(Stored data entries)
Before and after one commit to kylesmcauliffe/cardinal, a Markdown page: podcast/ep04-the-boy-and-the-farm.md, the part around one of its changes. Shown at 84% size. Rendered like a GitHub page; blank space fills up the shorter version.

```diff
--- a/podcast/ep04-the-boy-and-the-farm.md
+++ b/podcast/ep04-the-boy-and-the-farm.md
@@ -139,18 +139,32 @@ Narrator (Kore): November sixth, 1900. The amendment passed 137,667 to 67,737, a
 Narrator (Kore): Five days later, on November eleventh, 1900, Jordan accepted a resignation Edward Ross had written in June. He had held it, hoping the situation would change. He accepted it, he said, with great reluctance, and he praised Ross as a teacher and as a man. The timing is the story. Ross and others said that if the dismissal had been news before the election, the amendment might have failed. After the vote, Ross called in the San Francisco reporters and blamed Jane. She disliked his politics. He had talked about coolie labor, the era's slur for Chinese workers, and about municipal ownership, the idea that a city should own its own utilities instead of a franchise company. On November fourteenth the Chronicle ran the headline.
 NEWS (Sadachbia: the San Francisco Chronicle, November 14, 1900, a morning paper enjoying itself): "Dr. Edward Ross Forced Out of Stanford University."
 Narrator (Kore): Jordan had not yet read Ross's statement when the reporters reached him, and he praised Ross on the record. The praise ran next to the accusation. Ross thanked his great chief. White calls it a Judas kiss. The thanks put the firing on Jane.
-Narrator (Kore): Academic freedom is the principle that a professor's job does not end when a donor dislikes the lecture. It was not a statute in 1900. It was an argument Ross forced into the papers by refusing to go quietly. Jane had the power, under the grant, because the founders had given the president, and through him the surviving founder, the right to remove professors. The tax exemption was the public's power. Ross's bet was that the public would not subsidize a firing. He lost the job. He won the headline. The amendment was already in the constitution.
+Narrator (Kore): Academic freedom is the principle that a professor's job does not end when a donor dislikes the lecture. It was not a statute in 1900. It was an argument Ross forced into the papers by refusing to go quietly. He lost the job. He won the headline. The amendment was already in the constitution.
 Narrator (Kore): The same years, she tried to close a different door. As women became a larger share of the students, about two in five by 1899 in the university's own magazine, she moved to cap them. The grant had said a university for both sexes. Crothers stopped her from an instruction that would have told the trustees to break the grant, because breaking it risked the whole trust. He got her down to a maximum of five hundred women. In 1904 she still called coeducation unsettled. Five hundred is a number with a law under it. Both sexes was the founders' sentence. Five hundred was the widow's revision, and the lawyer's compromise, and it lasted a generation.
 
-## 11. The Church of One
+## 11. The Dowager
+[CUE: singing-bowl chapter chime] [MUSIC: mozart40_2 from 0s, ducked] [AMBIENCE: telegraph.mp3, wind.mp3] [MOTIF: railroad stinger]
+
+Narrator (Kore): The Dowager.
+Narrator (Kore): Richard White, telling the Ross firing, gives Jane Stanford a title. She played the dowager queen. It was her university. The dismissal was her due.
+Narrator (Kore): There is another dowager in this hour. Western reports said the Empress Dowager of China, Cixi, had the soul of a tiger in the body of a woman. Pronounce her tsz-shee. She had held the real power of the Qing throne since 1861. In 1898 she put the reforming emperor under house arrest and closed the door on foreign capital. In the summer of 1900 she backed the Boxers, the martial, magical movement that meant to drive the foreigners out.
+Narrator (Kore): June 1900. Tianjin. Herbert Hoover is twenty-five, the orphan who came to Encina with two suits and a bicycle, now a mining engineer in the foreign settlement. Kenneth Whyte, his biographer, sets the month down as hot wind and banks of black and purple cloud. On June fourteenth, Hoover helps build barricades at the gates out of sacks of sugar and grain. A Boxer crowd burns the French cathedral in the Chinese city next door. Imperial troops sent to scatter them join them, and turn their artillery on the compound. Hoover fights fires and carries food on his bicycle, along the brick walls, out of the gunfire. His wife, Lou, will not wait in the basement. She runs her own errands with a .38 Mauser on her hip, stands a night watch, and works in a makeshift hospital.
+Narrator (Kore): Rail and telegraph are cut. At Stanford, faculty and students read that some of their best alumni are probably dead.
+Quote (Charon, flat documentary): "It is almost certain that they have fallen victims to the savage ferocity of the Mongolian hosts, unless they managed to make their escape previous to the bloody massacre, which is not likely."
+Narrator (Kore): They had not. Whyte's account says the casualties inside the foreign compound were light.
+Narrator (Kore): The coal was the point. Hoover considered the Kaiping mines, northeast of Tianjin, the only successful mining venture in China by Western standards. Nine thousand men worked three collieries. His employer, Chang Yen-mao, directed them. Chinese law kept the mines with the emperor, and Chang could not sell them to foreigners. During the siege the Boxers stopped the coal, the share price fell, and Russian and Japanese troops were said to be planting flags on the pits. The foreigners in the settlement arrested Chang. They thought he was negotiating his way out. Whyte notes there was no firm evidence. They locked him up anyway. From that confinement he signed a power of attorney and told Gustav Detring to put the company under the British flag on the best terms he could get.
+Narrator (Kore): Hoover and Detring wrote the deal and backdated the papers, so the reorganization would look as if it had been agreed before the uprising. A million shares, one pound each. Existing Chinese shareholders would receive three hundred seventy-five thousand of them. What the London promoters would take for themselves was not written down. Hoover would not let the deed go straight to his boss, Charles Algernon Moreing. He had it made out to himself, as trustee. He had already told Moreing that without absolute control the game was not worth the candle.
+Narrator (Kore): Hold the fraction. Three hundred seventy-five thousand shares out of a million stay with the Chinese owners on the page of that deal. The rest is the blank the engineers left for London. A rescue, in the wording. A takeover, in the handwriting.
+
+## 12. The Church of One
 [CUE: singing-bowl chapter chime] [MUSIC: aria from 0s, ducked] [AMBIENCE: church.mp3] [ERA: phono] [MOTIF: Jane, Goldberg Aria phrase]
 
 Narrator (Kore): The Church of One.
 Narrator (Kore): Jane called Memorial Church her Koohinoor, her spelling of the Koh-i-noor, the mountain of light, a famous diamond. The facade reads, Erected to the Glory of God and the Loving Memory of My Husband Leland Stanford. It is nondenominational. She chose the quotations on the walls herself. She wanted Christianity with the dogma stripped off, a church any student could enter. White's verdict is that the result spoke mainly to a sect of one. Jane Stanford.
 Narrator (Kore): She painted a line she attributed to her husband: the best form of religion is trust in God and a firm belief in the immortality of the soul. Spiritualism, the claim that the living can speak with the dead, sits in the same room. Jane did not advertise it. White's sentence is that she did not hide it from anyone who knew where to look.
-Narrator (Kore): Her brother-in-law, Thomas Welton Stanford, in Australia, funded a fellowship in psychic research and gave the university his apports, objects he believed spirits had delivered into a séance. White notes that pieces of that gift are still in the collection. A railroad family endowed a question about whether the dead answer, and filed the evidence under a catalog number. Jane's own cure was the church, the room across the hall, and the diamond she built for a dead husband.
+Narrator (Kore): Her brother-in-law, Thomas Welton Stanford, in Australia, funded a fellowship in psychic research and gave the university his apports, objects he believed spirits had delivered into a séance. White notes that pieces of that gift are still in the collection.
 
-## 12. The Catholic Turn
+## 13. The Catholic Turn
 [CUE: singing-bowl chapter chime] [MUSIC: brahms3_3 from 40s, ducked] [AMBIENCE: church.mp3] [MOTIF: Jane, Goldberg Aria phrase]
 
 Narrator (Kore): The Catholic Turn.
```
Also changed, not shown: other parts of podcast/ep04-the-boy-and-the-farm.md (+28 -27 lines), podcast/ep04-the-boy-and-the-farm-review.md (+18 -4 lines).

● Brief: Copy every line from the records above that contains the word "phrase".

● Task response:
 [CUE: singing-bowl chapter chime] [MUSIC: aria from 0s, ducked] [AMBIENCE: church.mp3] [ERA: phono] [MOTIF: Jane, Goldberg Aria phrase]
 [CUE: singing-bowl chapter chime] [MUSIC: brahms3_3 from 40s, ducked] [AMBIENCE: church.mp3] [MOTIF: Jane, Goldberg Aria phrase]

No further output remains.